> Your assignment
Each line of the entries below that holds "tables" is needed, copied in full.

> Detected change data
★ ★ ★ ★

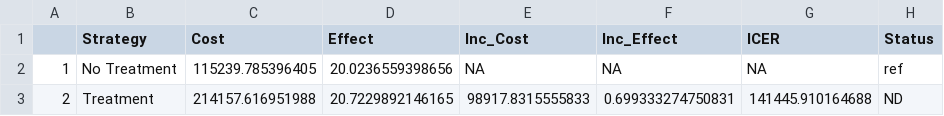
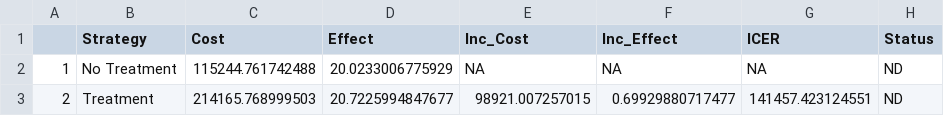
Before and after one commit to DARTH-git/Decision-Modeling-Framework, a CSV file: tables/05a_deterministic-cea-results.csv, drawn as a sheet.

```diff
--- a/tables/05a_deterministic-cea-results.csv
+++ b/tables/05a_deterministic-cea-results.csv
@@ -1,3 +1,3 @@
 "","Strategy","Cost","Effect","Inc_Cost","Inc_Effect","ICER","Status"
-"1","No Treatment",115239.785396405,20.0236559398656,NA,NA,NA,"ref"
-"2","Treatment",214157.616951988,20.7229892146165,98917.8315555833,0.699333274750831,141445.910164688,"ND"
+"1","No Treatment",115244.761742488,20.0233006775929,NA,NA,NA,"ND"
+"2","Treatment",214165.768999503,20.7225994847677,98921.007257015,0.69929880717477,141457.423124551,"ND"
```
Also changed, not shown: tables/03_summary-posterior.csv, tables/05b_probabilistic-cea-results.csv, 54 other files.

★ ★ ★ ★

> Written solution
Before and after one commit to DARTH-git/Decision-Modeling-Framework, a CSV file: tables/05a_deterministic-cea-results.csv, drawn as a sheet.
--- a/tables/05a_deterministic-cea-results.csv
+++ b/tables/05a_deterministic-cea-results.csv
Also changed, not shown: tables/03_summary-posterior.csv, tables/05b_probabilistic-cea-results.csv, 54 other files.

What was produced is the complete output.